Is “more” always the answer to happiness? If that were the case, celebrities would never be diagnosed with depression.
We have never been more fanatical about perfection. What is even more concerning is happiness being valued in terms of material possessions. That we *should* have the perfect car, perfect job, perfect house etc.
Your dream is sometimes not your dream, but a dream that someone else subconsciously has painted for you. We could be satisfied with far less, but we always push ourselves to do more, because truth be told, society is not impressed with frugality. As an example, look around, and see how many people are complimenting someone for their money-saving skills. We never say “Wow, you saved so much money by buying a small house/car/TV” We never show off our small expenses, but are quick to pose in front of a fancy restaurant or expensive car or check-in to business class lounges on Facebook.
The showstoppers, the ones with a deep pocket are admired, whereas the ones who enjoy a quiet and peaceful life are looked down upon. But then the world doesn’t care if you slip into debt or depression either.
Don’t let everyone’s preconceived notions steal you away from your one true goal and ambition: happiness.
As a single, mid-30-year-old, I have given solitude enough chance to say now with confidence that – it is grossly underrated.
Solitude is peaceful, solitude is kind, solitude can be friendly and as intoxicating as wine.
Most will never know because the general perception of solitude is not appealing. Even a quick image search on solitude will display an array of dark, gloomy, and depressed visuals. I had to refine my search to “happy single woman” to get the picture above.
No one wants to give solitude a chance. What we truly are scared of is its notorious doppelganger – loneliness. They both might look the same, but are as different as chalk and cheese.
We are afraid of solitude because there is this constant expectation, from society and ourselves included, to find that perfect partner. You need to find “The One”, only then are you deemed “complete”. Your life is worthless otherwise. I wonder who was the first person who fed this thought into our minds.
The truth is – we can feel complete in so many different ways.
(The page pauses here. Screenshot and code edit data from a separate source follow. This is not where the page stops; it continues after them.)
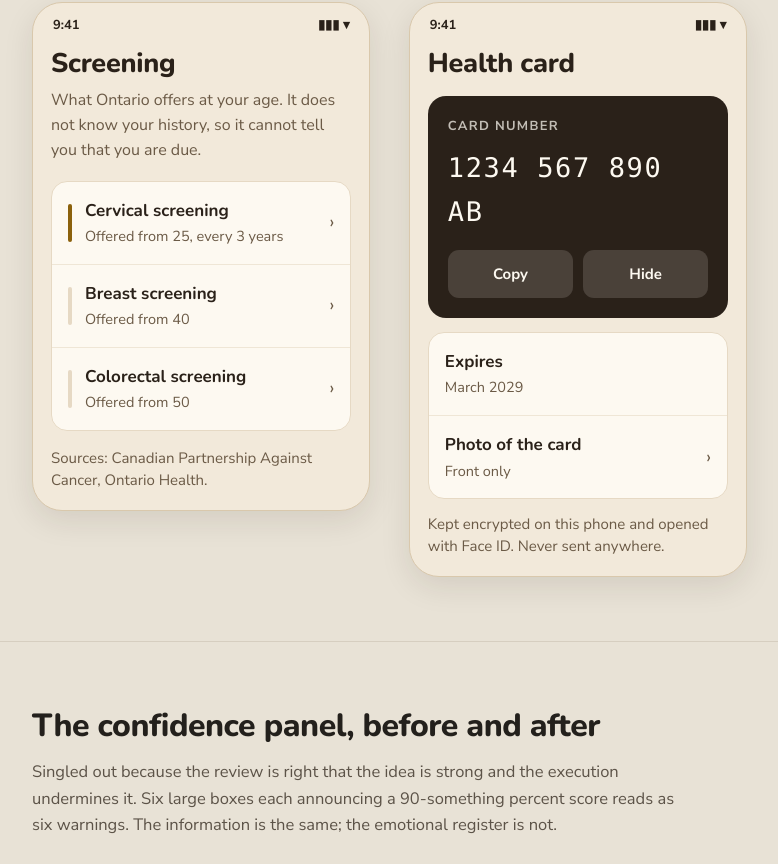
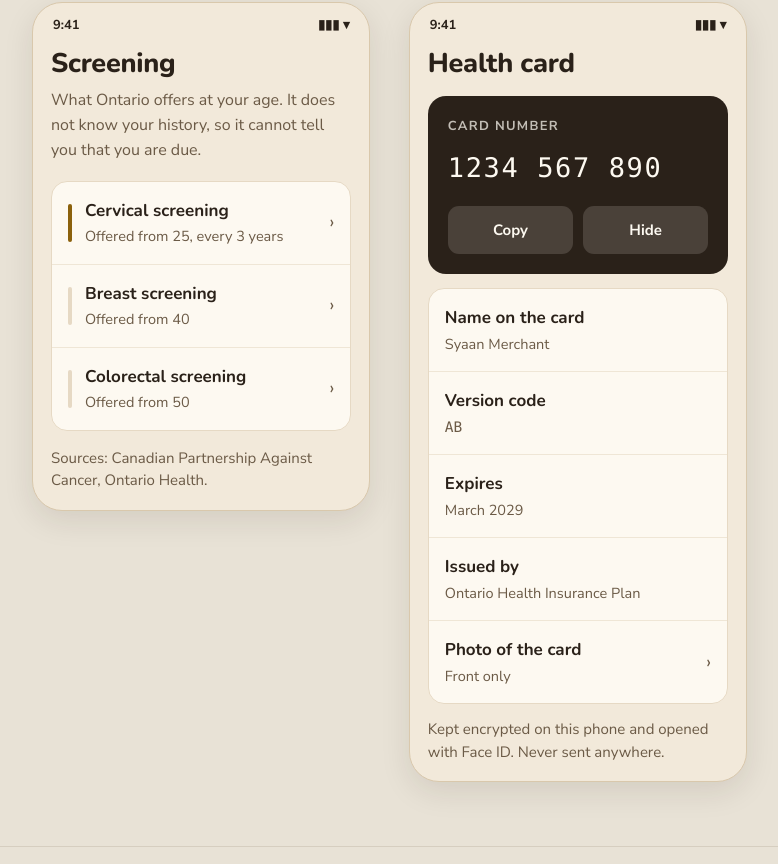
Before and after one commit to syxxn2sly/elucra, a plain HTML site: page docs/redesign-mockup.html in a window 1280 px wide. Shown: the part 6314-7178 px from the top of the page, without its empty margins (62-840 px from the left). Drawn offline with nearby package versions, Linux system fonts and the light colour scheme.

Commit message:
Show the whole health card, not three fields of it
HealthCardData holds seven fields and the real screen renders all of
them; the mockup showed the number, the expiry and the photo. Name,
version code and issuer were simply missing, and the version code had
been run onto the end of the number as though it were part of it. On an
Ontario card it is a separate two-letter field that a receptionist asks
for on its own.

```diff
--- a/docs/redesign-mockup.html
+++ b/docs/redesign-mockup.html
@@ -1137,15 +1137,21 @@
             <p class="t-screen">Health card</p>
             <div style="background:#2A2119;color:#FDF9F1;border-radius:18px;padding:20px;margin-top:16px">
               <div style="font-size:13px;font-weight:700;letter-spacing:.1em;text-transform:uppercase;opacity:.72">Card number</div>
-              <div style="font-family:var(--mono);font-size:27px;letter-spacing:.06em;margin-top:9px;font-variant-numeric:tabular-nums">1234 567 890 AB</div>
+              <div style="font-family:var(--mono);font-size:27px;letter-spacing:.06em;margin-top:9px;font-variant-numeric:tabular-nums">1234 567 890</div>
               <div style="display:flex;gap:10px;margin-top:16px">
                 <div style="flex:1;text-align:center;background:rgba(253,249,241,.15);border-radius:11px;padding:12px;font-weight:700;font-size:15px;min-height:44px">Copy</div>
                 <div style="flex:1;text-align:center;background:rgba(253,249,241,.15);border-radius:11px;padding:12px;font-weight:700;font-size:15px;min-height:44px">Hide</div>
               </div>
             </div>
             <div class="rowgroup" style="margin-top:14px">
+              <div class="row"><div class="grow"><div class="val">Name on the card</div>
+                <div class="sub">Syaan Merchant</div></div></div>
+              <div class="row"><div class="grow"><div class="val">Version code</div>
+                <div class="sub" style="font-family:var(--mono)">AB</div></div></div>
               <div class="row"><div class="grow"><div class="val">Expires</div>
                 <div class="sub">March 2029</div></div></div>
+              <div class="row"><div class="grow"><div class="val">Issued by</div>
+                <div class="sub">Ontario Health Insurance Plan</div></div></div>
               <div class="row"><div class="grow"><div class="val">Photo of the card</div>
                 <div class="sub">Front only</div></div><span class="chev">›</span></div>
             </div>
```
Through our platonic friendships, activities, hobbies, work, parents, extended family. But we choose to feel complete only with a partner. Trying to convince ourselves we are not whole on our own.
For the longest time, I wanted to get married, follow the usual societal norms. But in my mind, I would question my motive behind it. Did I want to get married? Or was I interested in getting married because that’s what everyone does? I feel it was the latter. I just wanted to follow the rules set by society for a woman – work, get married before 30, and have children. It took one marriage to make me realize, maybe the time for me was not right back then. I dived into it way too early. Primarily because of pressure. Partly because of confusion.
I hope a day comes when solitude isn’t mistaken for loneliness. They are poles apart. One gives you freedom, the other pain. One gives you peace, the other trauma. One gives you clarity, the other makes you commit blunders out of impatience.
I hope one day, solitude, my sweet misunderstood friend, people give you a fair chance. Find out for themselves that you are not so bad, after all.